Plant Growth (Grow ANYTHING, in large quantities) – (Low level, spell level 3)

Ironwood (One major interpretation of the rules is that this can make magic items, which are talked about later. It also makes very useful material that doesn't rust…)

Transmute Rock to Mud

Transmute Mud to Rock

Transmute Stone to Sand

Transmute Sand to Stone

Transmute Sand to Glass

Transmute Metal to Wood (All these transmute x to y are very useful for making things… the sand ones are in Sandstorm)

Darsson's Cooling Breeze

Darsson's Chilling Chamber

Darsson's Fiery Furnace

Soften Earth and Stone

Stone Trap (You can build floating cities with this! Use impossible triggers for the trap to fall. This is in Forgotten Realms Shining South)

Move Earth

Unseen Servant (Low level and very useful)

Wood Wose

Greater Mage Hand

False Gravity (make elevator hallways!)

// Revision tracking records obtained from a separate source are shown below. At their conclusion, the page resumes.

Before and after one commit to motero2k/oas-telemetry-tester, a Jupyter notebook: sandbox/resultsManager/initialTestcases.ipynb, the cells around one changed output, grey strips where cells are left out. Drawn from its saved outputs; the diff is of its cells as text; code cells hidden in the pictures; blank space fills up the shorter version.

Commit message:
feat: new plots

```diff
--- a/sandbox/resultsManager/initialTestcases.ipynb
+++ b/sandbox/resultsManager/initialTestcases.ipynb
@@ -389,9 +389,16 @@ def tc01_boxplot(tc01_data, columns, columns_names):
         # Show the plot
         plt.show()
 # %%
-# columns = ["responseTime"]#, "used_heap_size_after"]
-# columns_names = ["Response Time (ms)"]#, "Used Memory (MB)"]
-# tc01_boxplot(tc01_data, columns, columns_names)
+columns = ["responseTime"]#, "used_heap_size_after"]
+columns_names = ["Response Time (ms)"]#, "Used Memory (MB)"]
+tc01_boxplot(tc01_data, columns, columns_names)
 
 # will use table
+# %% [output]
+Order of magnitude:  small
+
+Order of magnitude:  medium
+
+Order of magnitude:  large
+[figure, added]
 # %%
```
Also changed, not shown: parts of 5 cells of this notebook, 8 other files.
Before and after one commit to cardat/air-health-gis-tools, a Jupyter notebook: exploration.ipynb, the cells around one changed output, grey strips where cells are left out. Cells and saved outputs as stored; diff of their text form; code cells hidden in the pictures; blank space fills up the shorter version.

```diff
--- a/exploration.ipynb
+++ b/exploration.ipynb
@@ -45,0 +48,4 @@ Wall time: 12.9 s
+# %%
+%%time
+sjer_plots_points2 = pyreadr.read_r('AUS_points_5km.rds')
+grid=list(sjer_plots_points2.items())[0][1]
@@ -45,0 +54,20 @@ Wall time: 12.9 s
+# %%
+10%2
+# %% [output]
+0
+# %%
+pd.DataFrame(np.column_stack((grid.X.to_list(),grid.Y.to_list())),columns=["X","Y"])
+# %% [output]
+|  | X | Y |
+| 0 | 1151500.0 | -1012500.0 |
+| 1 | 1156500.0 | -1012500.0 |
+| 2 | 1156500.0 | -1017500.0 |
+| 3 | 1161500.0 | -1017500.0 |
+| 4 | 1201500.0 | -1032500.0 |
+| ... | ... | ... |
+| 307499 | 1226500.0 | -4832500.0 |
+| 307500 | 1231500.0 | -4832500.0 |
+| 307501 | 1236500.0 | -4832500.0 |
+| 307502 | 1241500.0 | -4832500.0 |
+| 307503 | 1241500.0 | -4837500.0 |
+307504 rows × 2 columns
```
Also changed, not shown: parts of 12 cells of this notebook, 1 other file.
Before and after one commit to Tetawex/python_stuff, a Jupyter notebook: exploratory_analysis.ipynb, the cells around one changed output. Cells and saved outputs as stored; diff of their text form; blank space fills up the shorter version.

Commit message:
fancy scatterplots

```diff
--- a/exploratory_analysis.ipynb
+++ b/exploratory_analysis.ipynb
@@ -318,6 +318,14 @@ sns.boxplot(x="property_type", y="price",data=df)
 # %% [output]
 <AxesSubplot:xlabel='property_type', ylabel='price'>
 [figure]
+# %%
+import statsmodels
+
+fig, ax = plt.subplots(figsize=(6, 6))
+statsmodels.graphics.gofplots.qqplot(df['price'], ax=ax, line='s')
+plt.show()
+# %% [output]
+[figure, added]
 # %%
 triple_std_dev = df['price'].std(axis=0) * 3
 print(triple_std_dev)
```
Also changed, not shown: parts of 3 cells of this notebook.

Hardening (this is useful for improving the properties of materials in a general way)

Unseen Crafter (VERY VERY useful in large quantities, from Races of Eberron — Low level!)

Shape Metal (EXTREMELY useful… from Races of Faerun)

Metal Melt (with creativity, this is low temperature welding, from Spell Compendium)

Stone Shape

Greater Stone Shape (From Underdark)

Fabricate (So very very very useful — especially in magical traps! Will talk about this later)

Nature's Rampart (A much easier to do Move Earth, from Spell Compendium. Low level!)

Magecraft (Actually very useful for NPC's to improve their skills; Eberron Campaign Setting. Low level!)



Reverse Gravity


Planar Binding (note, you don’t generally want to use Planar Ally, because ,

Lesser Planar Binding (All of the ally and binding spells can be used to get access to ridiculously powerful Spell Like Abilities of various creatures, and there are techniques so that they essentially have no risk. Essentially, you combine several debuffs onto a creature to force them to fail a save to get them to do what you want, pre-preparing so that even the most resistant creature is a docile and willing slave.  This is an example of the sorts of tricks you could use: Also, read this document to give you ideas for what abilities you can farm with Lesser Planar Binding and Planar Binding, as taken from the Demonologist list:

Technically, you could use ‘Stone to Flesh’ for an infinite food source, especially with Wall of Stone, but there are so many cheaper/easier options that using this is possibly a bit excessive.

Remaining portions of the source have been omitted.